In their acceptance speeches at the 2016 BCA 10 Awards, twelve industry leaders spoke about what being honored at the 2016 BCA 10 means to them and why they encourage and seek out opportunities to bring the arts into their worlds.

See the full event recap and view the BCA 10 program book to learn more about this year’s best businesses partnering with the arts. Know a company that partners with the arts? Nominations for the 2017 BCA 10 Awards are open through January 13, 2017.


1. Let’s Start Easy—With an Arts Business

[Describing a Mayor’s address to a group of teachers and students] And he told these kids, I think he managed to look every single one of them in the eye, he said, “You do what you wanna do, and you apply it the way you want to apply it, and take risks. Do art, do drama, do music, do what you’re doing here.” And it’s moments like that, seeing these kids and the teachers, that make me really appreciate the luck I have to be involved in a business that gets to provide, in a large measure, that creativity.

–Robert Buchsbaum, CEO at Blick Art Materials

Watch the full speech here.

Photo courtesy Blick Art Materials.

2. A Health Care Leader

When a chairman hires a Chief Mindfulness Officer and he allows his employees to meditate and to be mindful, he is art. When an IT executive plays a mean jazz saxophone, he too is art. When a community relations director forms a Latin band and sings in the nightclubs of NYC, he is art. And when a multicultural marketer shares marketing tips to a philanthropist—a corporate philanthropist at Aetna sharing marketing tips through The Grateful Dead—they too, are art. When a company has 16 different colors in its logo, that company is art. And we believe that everyone in this room is art. And when art and the folks in this room come together, we spark innovation; we inspire youth. We celebrate and heal communities. We stimulate economies. We sustain this great nation.
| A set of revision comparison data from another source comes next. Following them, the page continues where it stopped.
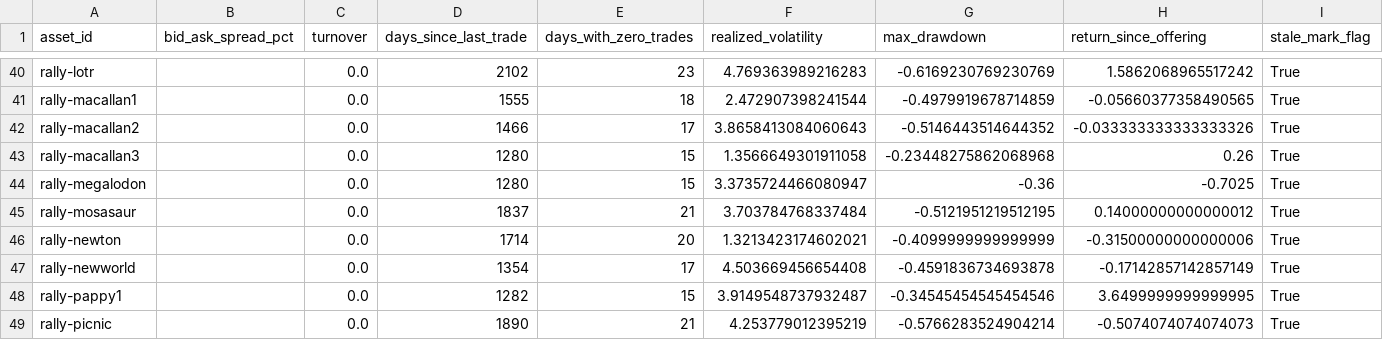
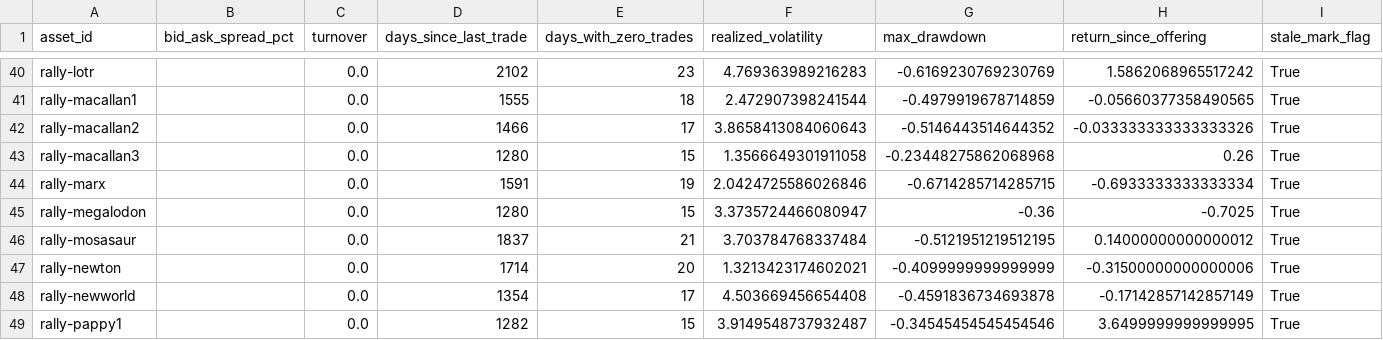
Before and after one commit to Marshdoggo/rally-terminal, a CSV file: data/processed/liquidity_metrics.csv, drawn as a sheet; only a part is shown, gaps mark what is left out; the shorter side is filled out with more unchanged rows.

```diff
--- a/data/processed/liquidity_metrics.csv
+++ b/data/processed/liquidity_metrics.csv
@@ -43,2 +43,3 @@ rally-macallan2,,0.0,1466,17,3.8658413084060643,-0.5146443514644352,-0.033333333
 rally-macallan3,,0.0,1280,15,1.3566649301911058,-0.23448275862068968,0.26,True
+rally-marx,,0.0,1591,19,2.0424725586026846,-0.6714285714285715,-0.6933333333333334,True
 rally-megalodon,,0.0,1280,15,3.3735724466080947,-0.36,-0.7025,True
```
Also changed, not shown: data/processed/exchange_data_quality_report.csv, data/processed/exchange_reconciliation_report.csv, 14 other files.
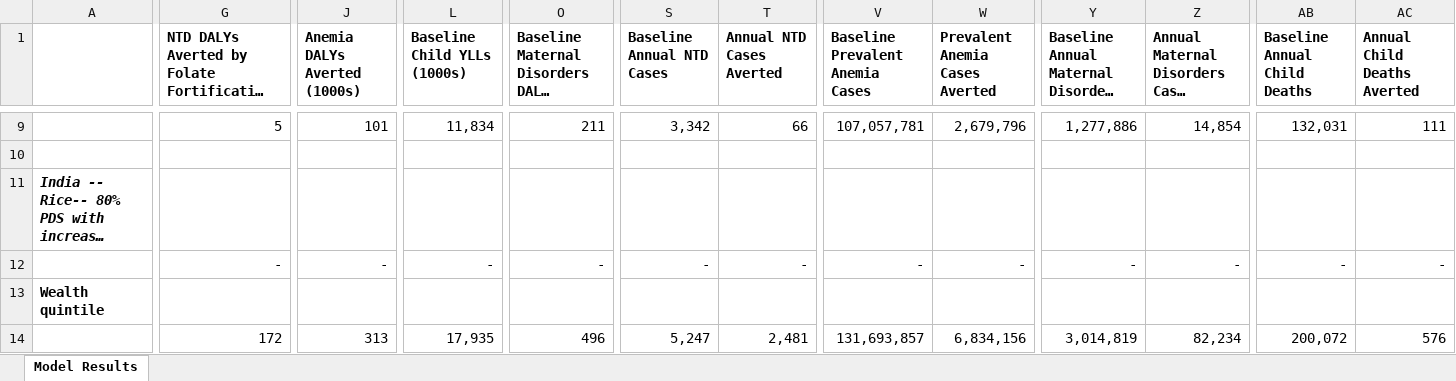
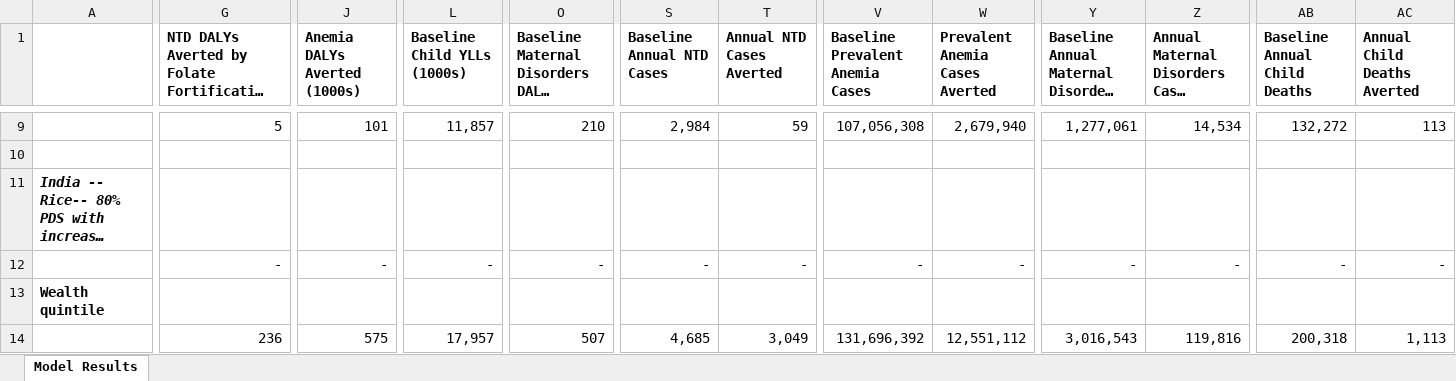
Before and after one commit to ihmeuw/vivarium_gates_lsff_2026, an Excel workbook: 5000_analyze_results/results_spreadsheet.xlsx, sheet Model Results, drawn as a sheet; only a part is shown, gaps mark what is left out; long unchanged cells end in …; values as stored, in another font and other column widths than the file's, no borders; the diff covers the shown part only; the diff names each change by its address in the sheet, - before the commit and + after, or states it on an @@ line.

```diff
--- a/5000_analyze_results/results_spreadsheet.xlsx (sheet Model Results)
+++ b/5000_analyze_results/results_spreadsheet.xlsx (sheet Model Results)
-L9 (Baseline Child YLLs (1000s)): 11,834
+L9 (Baseline Child YLLs (1000s)): 11,857
-O9: 211
+O9: 210
-S9 (Baseline Annual NTD Cases): 3,342
+S9 (Baseline Annual NTD Cases): 2,984
-T9 (Annual NTD Cases Averted): 66
+T9 (Annual NTD Cases Averted): 59
-V9 (Baseline Prevalent Anemia Cases): 107,057,781
+V9 (Baseline Prevalent Anemia Cases): 107,056,308
-W9 (Prevalent Anemia Cases Averted): 2,679,796
+W9 (Prevalent Anemia Cases Averted): 2,679,940
-Y9: 1,277,886
+Y9: 1,277,061
-Z9: 14,854
+Z9: 14,534
-AB9 (Baseline Annual Child Deaths): 132,031
+AB9 (Baseline Annual Child Deaths): 132,272
-AC9 (Annual Child Deaths Averted): 111
+AC9 (Annual Child Deaths Averted): 113
-G14: 172
+G14: 236
-J14 (Anemia DALYs Averted (1000s)): 313
+J14 (Anemia DALYs Averted (1000s)): 575
-L14 (Baseline Child YLLs (1000s)): 17,935
+L14 (Baseline Child YLLs (1000s)): 17,957
-O14: 496
+O14: 507
-S14 (Baseline Annual NTD Cases): 5,247
+S14 (Baseline Annual NTD Cases): 4,685
-T14 (Annual NTD Cases Averted): 2,481
+T14 (Annual NTD Cases Averted): 3,049
-V14 (Baseline Prevalent Anemia Cases): 131,693,857
+V14 (Baseline Prevalent Anemia Cases): 131,696,392
-W14 (Prevalent Anemia Cases Averted): 6,834,156
+W14 (Prevalent Anemia Cases Averted): 12,551,112
-Y14: 3,014,819
+Y14: 3,016,543
-Z14: 82,234
+Z14: 119,816
-AB14 (Baseline Annual Child Deaths): 200,072
+AB14 (Baseline Annual Child Deaths): 200,318
-AC14 (Annual Child Deaths Averted): 576
+AC14 (Annual Child Deaths Averted): 1,113
```
Also changed, not shown: 21 added rows, 12 removed rows and 125 edited cells elsewhere in this sheet, formulas that keep their value, 56 other files.
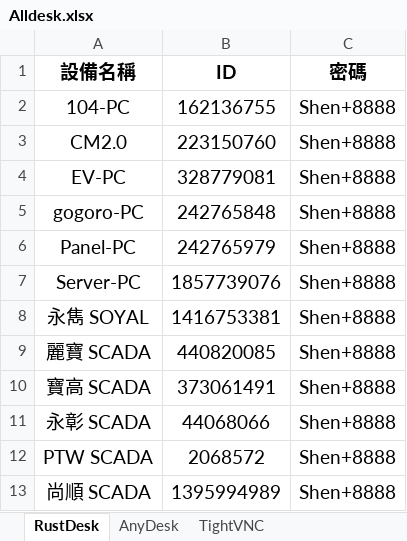
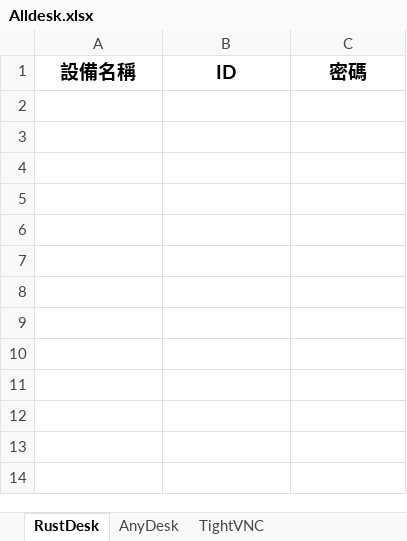
Before and after one commit to lioil1020-ship-it/Alldesk, an Excel workbook: Alldesk.xlsx, sheet RustDesk, drawn as a sheet; values as stored, in another font and other column widths than the file's, no borders; the diff names each change by its address in the sheet, - before the commit and + after, or states it on an @@ line.

Commit message:
更新 Alldesk.xlsx 為最新版本

```diff
--- a/Alldesk.xlsx (sheet RustDesk)
+++ b/Alldesk.xlsx (sheet RustDesk)
-row 2: 104-PC | 162136755 | Shen+8888
-row 3: CM2.0 | 223150760 | Shen+8888
-row 4: EV-PC | 328779081 | Shen+8888
-row 5: gogoro-PC | 242765848 | Shen+8888
-row 6: Panel-PC | 242765979 | Shen+8888
-row 7: Server-PC | 1857739076 | Shen+8888
-row 8: 永雋 SOYAL | 1416753381 | Shen+8888
-row 9: 麗寶 SCADA | 440820085 | Shen+8888
-row 10: 寶高 SCADA | 373061491 | Shen+8888
-row 11: 永彰 SCADA | 44068066 | Shen+8888
-row 12: PTW SCADA | 2068572 | Shen+8888
-row 13: 尚順 SCADA | 1395994989 | Shen+8888
```
Also changed, not shown: sheet AnyDesk, sheet TightVNC.
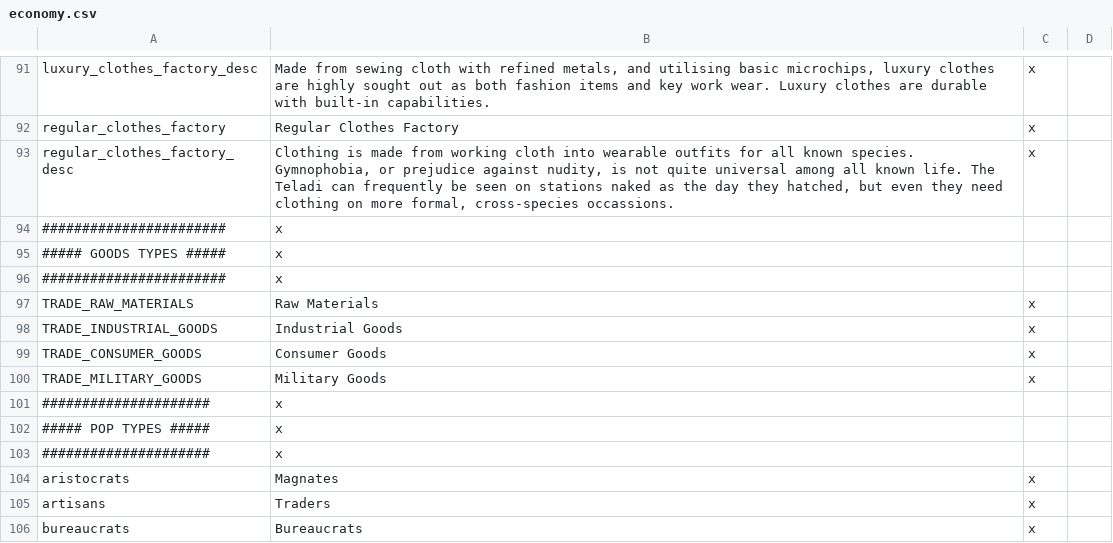
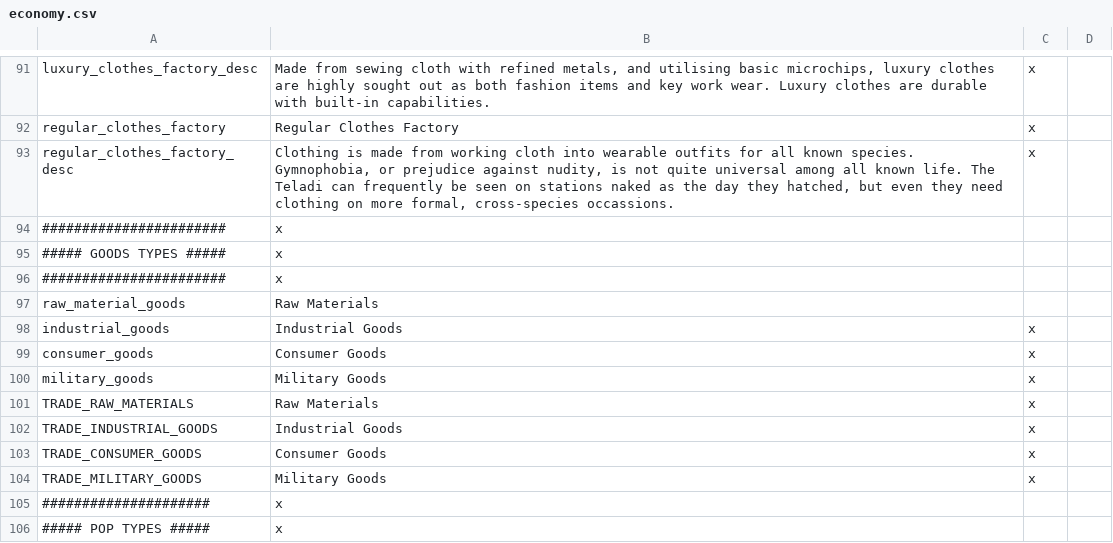
Before and after one commit to s-williams/Victoria-2-X, a CSV file: localisation/economy.csv, drawn as a sheet; only a part is shown, gaps mark what is left out; the shorter side is filled out with more unchanged rows.

```diff
--- a/localisation/economy.csv
+++ b/localisation/economy.csv
@@ -96,2 +96,6 @@ regular_clothes_factory_desc;Clothing is made from working cloth into wearable o
 #######################;x
+raw_material_goods;Raw Materials;
+industrial_goods;Industrial Goods;x
+consumer_goods;Consumer Goods;x
+military_goods;Military Goods;x
 TRADE_RAW_MATERIALS;Raw Materials;x
```
Also changed, not shown: localisation/common.csv, 4 other files.
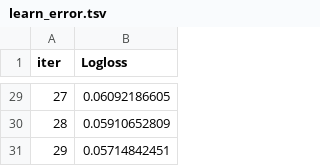
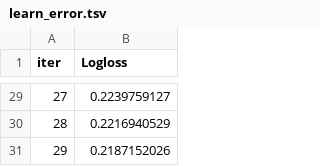
Before and after one commit to enricovivan/breast_cancer_ml_python_tuning, a TSV file: ntrb/catboost_info/learn_error.tsv, drawn as a sheet; only a part is shown, gaps mark what is left out; the diff covers the shown part only.

```diff
--- a/ntrb/catboost_info/learn_error.tsv
+++ b/ntrb/catboost_info/learn_error.tsv
@@ -29,3 +29,3 @@ iter	Logloss
-27	0.06092186605
-28	0.05910652809
-29	0.05714842451
+27	0.2239759127
+28	0.2216940529
+29	0.2187152026
```
Also changed, not shown: 27 edited cells elsewhere in this file, ntrb/catboost_info/time_left.tsv, 4 other files.
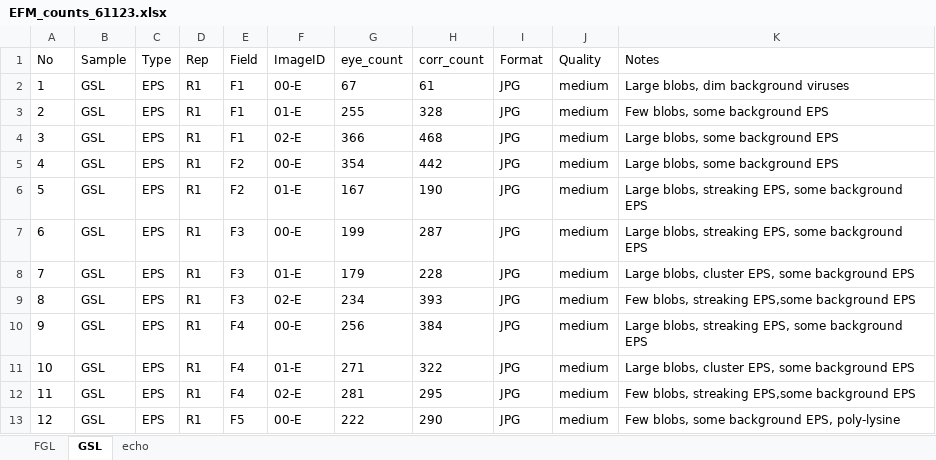
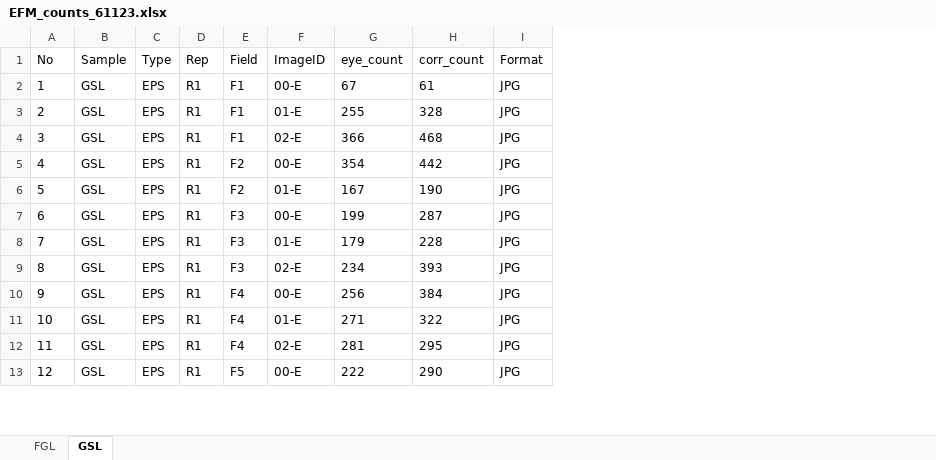
Before and after one commit to raw-lab/efm, an Excel workbook: data/EFM_counts_61123.xlsx, sheet GSL, drawn as a sheet; only a part is shown; values as stored, in another font and other column widths than the file's, no borders; the diff names each change by its address in the sheet, - before the commit and + after, or states it on an @@ line.

```diff
--- a/data/EFM_counts_61123.xlsx (sheet GSL)
+++ b/data/EFM_counts_61123.xlsx (sheet GSL)
-sheet tab: echo
-column J (Quality), rows 2-13: all medium
-column K (Notes), rows 2-13: Large blobs, dim background viruses | Few blobs, some background EPS | Large blobs, some background EPS | Large blobs, some background EPS | Large blobs, streaking EPS, some background EPS | Large blobs, streaking EPS, some background EPS | Large blobs, cluster EPS, some background EPS | Few blobs, streaking EPS,some background EPS | Large blobs, streaking EPS, some background EPS | Large blobs, cluster EPS, some background EPS | Few blobs, streaking EPS,some background EPS | Few blobs, some background EPS, poly-lysine
```
Also changed, not shown: sheet FGL.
–Floyd Green, Vice President, Community Relations and Urban Marketing at Aetna, Inc.

Watch the full speech here.

Photo: Rana Faure


3. From the Utility Company

The focal point for Austin Energy is transformational power, which makes sense. As an electric utility, we deal with transformers and power each and every day, but there’s also a transformational power in art to bring people together: to create bridges of knowledge and understanding, to explore new ideas, to drive change.

–Allen Small, Distribution Director at Austin Energy




Photo courtesy Austin Energy


4. From the Water Meter Folks

At Badger Meter, my best engineers are all musicians. There’s some connection—I don’t know it because I’m a philistine—but there’s some connection between art, between music and engineering. I don’t understand it, but they know it and they’re all musicians. My best salespeople were on a stage at one time in their lives. My best marketing people were involved in the visual arts. And it’s those skills that you can’t just teach in a classroom. Somehow those were developed through their education.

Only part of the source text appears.